here is a good primer
#26 – Slaughterhouse Five
The Americans arrived in Dresden at five in the afternoon. The boxcar doors were opened, and the doorways framed the loveliest city that most of the Americans had ever seen. The skyline was intricate and voluptuous and enchanted and absurd. It looked like a Sunday school picture of Heaven to Billy Pilgrim.
read the LA review here
#27 – Surely You’Re Joking Mr Feynman
From the NYtimes review
You would never guess that while he’s up to his tricks he is also up to physics, revealing the nature of the bonds that hold atoms together. But in truth, the way he talks about cracking top secret safes at Los Alamos is not so unlike the way he talks about cracking the secrets of nature.
For example, he is a master at guesswork and has the persistence to outwait, as well as outwit, almost any problem: ”I tried all kinds of things. I was desperate. . . . I was always practicing my obsession. . . . The only way to solve such a thing is patience!” He knows the value of trying a radically different approach: ”If he’s been trying the same thing for a week, and I’m trying it and can’t do it, it ain’t the way to do it!”
also read about the general decline of Quora.
#28 – Why Nations Fail
In the lines of Guns, germs and steel and folks at the Economist are not impressed –
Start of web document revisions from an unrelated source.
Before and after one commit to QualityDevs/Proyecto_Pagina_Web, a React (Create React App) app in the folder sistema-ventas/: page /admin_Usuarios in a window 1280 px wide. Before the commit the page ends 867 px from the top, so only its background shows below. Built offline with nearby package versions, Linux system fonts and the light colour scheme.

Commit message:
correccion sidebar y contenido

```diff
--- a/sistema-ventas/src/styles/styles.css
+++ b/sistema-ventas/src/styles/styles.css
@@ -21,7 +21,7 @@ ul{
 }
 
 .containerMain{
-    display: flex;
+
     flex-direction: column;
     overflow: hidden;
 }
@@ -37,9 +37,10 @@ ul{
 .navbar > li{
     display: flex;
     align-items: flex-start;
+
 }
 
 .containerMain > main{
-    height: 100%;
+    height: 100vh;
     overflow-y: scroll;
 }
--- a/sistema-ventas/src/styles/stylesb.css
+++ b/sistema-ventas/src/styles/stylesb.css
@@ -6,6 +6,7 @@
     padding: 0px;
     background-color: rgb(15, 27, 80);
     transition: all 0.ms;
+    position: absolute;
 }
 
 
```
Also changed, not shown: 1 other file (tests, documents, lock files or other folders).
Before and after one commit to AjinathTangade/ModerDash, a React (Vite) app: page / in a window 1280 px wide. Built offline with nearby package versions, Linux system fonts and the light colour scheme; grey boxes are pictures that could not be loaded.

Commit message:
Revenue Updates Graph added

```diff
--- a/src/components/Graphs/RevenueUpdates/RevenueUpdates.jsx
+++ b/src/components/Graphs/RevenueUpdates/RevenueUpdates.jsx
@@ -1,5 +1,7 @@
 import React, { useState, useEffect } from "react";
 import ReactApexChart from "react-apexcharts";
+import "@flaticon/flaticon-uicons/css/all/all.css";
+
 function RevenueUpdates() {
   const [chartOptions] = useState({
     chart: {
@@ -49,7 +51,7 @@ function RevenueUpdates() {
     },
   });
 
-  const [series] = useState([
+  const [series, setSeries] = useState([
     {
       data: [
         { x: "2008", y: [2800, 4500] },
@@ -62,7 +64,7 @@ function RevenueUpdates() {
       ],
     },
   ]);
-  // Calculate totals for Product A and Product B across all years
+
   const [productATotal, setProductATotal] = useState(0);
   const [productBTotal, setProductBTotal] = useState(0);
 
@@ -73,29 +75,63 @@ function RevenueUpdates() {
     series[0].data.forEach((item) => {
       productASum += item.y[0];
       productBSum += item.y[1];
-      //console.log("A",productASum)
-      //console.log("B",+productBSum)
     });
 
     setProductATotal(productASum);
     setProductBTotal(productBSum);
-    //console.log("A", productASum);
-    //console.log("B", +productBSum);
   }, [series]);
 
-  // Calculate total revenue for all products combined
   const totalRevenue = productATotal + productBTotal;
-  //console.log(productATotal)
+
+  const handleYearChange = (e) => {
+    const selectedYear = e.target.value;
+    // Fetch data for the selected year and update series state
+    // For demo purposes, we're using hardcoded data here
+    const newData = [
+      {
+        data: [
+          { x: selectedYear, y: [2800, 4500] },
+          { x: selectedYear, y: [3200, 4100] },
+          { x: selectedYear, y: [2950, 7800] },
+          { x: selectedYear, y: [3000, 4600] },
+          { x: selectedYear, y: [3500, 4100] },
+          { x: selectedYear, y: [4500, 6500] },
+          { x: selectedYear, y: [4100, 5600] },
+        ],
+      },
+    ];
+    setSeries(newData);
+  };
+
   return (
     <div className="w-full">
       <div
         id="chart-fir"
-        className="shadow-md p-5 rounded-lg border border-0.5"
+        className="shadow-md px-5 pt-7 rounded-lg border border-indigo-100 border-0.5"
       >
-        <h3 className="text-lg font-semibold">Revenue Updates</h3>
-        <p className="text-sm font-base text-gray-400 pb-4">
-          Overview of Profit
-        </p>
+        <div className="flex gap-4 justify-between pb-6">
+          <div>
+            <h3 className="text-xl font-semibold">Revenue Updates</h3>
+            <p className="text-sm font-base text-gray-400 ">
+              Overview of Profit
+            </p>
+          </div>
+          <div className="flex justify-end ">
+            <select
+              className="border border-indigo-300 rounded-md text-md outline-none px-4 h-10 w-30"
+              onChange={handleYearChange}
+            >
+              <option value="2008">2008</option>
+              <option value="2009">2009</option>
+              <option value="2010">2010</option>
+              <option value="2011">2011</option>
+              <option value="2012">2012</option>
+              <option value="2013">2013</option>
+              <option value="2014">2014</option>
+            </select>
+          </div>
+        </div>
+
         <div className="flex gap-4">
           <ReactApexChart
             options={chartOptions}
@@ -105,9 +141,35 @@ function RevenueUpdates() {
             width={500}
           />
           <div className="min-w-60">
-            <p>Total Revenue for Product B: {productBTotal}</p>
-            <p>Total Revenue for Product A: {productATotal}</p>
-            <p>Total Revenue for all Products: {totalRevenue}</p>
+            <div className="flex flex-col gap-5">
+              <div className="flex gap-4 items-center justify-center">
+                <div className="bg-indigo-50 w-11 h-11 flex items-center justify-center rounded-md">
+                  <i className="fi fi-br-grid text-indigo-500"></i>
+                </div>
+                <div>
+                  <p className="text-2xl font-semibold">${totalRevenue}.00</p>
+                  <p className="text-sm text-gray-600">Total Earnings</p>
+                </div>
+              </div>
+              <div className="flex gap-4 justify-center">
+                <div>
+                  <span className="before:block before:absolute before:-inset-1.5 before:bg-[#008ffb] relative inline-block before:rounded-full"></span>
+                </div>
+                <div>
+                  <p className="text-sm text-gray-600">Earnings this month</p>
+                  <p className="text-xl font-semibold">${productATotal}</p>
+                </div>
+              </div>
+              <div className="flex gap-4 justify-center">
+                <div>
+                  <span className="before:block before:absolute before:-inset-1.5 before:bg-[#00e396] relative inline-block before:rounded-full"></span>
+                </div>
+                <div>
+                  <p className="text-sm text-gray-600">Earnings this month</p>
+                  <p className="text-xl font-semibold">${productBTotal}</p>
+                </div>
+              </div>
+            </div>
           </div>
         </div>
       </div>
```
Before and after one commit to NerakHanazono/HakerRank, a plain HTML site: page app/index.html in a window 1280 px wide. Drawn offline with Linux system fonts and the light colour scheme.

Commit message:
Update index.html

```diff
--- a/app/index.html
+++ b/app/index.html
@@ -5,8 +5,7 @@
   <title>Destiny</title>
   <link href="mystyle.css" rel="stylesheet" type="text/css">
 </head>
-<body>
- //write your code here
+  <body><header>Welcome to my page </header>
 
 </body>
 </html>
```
This conundrum demands ambitious answers. In the late 1990s Jared Diamond and David Landes tackled head-on the most vexing questions: why did Europe discover modern economic growth and why is its spread so limited? Now, Daron Acemoglu, an economist at MIT, and James Robinson, professor of government at Harvard, follow in their footsteps with “Why Nations Fail”. They spurn the cultural and geographic stories of their forebears in favour of an approach rooted solely in institutional economics, which studies the impact of political environments on economic outcomes. Neither culture nor geography can explain gaps between neighbouring American and Mexican cities, they argue, to say nothing of disparities between North and South Korea. read more
#29 – Zen And The Art Of Motorcycle Maintenance
A father and his eleven-year-old son are traveling by motorcycle from Minnesota to San Francisco. At home there is a mother with another son, but they are unimportant—I mean they are just out of it, no names, no characters, no histories. The travelers are accompanied as far as Bozeman, Montana, by two friends on another motorcycle; but they are largely out of it too. (The narrator knows a lot about them, but says he doesn’t want to exploit his personal friends, so he doesn’t tell us anything, leaving us to wonder again what sort of book this is.) After Bozeman, father and son continue by themselves. Wearing motorcycle helmets and moving fast, the travelers are isolated not only from the outside world but from each other. They wave, point, and occasionally shout a word or two, but mostly they have to stop in order to talk, and even then they don’t say much, being uncommunicative to start with, often sulky, and generally exhausted after long hours on the motorcycle. the NYBooks review
#30 – Zero To One
“What important truth do very few people agree with you on?”
“The best entrepreneurs know this: every great business is built around a secret that’s hidden from the outside. A great company is a conspiracy to change the world; when you share your secret, the recipient becomes a fellow conspirator.” read a review here